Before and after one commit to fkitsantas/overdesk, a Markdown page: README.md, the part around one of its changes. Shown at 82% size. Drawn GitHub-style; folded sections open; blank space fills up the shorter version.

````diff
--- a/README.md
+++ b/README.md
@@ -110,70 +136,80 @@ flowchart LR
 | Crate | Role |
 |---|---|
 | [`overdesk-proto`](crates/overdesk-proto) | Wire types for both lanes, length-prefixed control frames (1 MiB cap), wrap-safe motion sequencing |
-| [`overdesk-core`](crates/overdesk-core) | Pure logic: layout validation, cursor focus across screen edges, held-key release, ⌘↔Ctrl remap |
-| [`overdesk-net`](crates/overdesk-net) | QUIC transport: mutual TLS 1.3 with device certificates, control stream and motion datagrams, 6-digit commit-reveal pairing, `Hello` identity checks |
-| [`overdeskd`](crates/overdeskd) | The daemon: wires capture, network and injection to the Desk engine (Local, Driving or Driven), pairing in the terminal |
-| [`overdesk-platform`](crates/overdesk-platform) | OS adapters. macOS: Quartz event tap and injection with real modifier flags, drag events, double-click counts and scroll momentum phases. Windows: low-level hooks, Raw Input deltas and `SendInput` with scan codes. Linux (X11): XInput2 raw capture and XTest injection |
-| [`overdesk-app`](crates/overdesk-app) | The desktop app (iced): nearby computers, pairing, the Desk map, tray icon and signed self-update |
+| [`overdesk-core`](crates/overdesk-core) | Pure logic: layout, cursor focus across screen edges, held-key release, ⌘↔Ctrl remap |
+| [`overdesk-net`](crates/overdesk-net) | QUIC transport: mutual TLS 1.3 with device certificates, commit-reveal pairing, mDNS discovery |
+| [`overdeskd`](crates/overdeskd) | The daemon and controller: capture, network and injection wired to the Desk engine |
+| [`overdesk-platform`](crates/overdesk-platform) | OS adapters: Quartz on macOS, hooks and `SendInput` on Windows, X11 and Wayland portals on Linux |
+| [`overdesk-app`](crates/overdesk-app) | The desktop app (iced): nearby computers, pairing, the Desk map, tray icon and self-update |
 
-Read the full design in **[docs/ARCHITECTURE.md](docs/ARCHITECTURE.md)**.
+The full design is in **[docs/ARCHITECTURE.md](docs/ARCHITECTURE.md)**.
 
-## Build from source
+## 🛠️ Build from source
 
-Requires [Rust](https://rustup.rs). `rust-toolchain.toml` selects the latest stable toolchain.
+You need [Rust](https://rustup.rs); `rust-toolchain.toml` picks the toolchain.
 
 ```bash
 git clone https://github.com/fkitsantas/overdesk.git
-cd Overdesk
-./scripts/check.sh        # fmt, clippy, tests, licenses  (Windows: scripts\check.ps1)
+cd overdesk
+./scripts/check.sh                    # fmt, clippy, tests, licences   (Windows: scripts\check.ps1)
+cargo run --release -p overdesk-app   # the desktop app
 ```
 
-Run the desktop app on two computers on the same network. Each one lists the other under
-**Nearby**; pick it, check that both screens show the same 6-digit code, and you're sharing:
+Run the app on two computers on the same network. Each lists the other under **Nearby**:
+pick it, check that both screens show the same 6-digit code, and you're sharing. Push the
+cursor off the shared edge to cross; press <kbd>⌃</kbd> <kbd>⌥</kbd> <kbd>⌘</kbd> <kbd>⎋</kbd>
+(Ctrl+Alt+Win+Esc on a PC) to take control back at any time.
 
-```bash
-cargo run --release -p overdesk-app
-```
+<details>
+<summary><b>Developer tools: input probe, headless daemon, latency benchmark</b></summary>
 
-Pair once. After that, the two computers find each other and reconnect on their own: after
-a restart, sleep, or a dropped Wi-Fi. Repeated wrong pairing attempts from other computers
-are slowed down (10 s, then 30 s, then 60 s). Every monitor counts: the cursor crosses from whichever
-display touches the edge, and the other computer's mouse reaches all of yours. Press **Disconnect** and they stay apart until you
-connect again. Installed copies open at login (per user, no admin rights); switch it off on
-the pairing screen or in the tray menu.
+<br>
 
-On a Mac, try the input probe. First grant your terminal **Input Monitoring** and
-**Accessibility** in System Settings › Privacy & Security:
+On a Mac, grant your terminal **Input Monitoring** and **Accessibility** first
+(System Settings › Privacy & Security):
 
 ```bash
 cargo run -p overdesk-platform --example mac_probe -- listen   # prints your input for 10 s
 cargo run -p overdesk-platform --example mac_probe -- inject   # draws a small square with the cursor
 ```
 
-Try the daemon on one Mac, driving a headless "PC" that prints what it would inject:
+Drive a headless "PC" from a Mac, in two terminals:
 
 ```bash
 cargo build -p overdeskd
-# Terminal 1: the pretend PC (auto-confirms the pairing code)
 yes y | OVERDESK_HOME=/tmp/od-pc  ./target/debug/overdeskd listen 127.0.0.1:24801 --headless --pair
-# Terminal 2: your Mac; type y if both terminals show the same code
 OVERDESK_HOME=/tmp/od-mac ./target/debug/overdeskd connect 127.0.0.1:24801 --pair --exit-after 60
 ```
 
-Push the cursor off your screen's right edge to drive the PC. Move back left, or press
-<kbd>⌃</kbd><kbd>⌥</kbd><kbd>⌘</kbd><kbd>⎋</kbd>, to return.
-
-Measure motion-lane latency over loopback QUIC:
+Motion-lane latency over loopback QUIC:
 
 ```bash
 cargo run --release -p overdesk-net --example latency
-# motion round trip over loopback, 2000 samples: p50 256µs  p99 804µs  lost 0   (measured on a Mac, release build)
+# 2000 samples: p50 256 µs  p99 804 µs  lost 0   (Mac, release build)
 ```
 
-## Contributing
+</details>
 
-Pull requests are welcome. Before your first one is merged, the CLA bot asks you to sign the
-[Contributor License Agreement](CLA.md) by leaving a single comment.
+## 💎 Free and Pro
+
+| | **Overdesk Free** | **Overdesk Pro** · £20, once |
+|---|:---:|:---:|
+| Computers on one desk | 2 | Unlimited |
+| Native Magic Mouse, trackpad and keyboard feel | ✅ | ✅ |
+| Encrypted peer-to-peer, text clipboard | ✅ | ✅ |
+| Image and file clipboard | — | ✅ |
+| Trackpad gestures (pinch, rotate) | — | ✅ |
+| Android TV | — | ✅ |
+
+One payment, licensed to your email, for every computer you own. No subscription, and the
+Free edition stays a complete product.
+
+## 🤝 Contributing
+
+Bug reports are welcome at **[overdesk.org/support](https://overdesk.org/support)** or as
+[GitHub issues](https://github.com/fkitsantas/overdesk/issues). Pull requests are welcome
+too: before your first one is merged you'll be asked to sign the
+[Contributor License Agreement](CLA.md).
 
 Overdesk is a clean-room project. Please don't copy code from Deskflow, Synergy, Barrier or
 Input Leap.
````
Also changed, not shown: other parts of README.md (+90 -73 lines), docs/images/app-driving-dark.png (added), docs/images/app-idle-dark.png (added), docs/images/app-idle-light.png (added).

==================================================

**TASK TO COMPLETE:**
Look over the entries for "capture", then copy every line that includes that string.

**THE ANSWER:**
-| [`overdeskd`](crates/overdeskd) | The daemon: wires capture, network and injection to the Desk engine (Local, Driving or Driven), pairing in the terminal |
-| [`overdesk-platform`](crates/overdesk-platform) | OS adapters. macOS: Quartz event tap and injection with real modifier flags, drag events, double-click counts and scroll momentum phases. Windows: low-level hooks, Raw Input deltas and `SendInput` with scan codes. Linux (X11): XInput2 raw capture and XTest injection |
+| [`overdeskd`](crates/overdeskd) | The daemon and controller: capture, network and injection wired to the Desk engine |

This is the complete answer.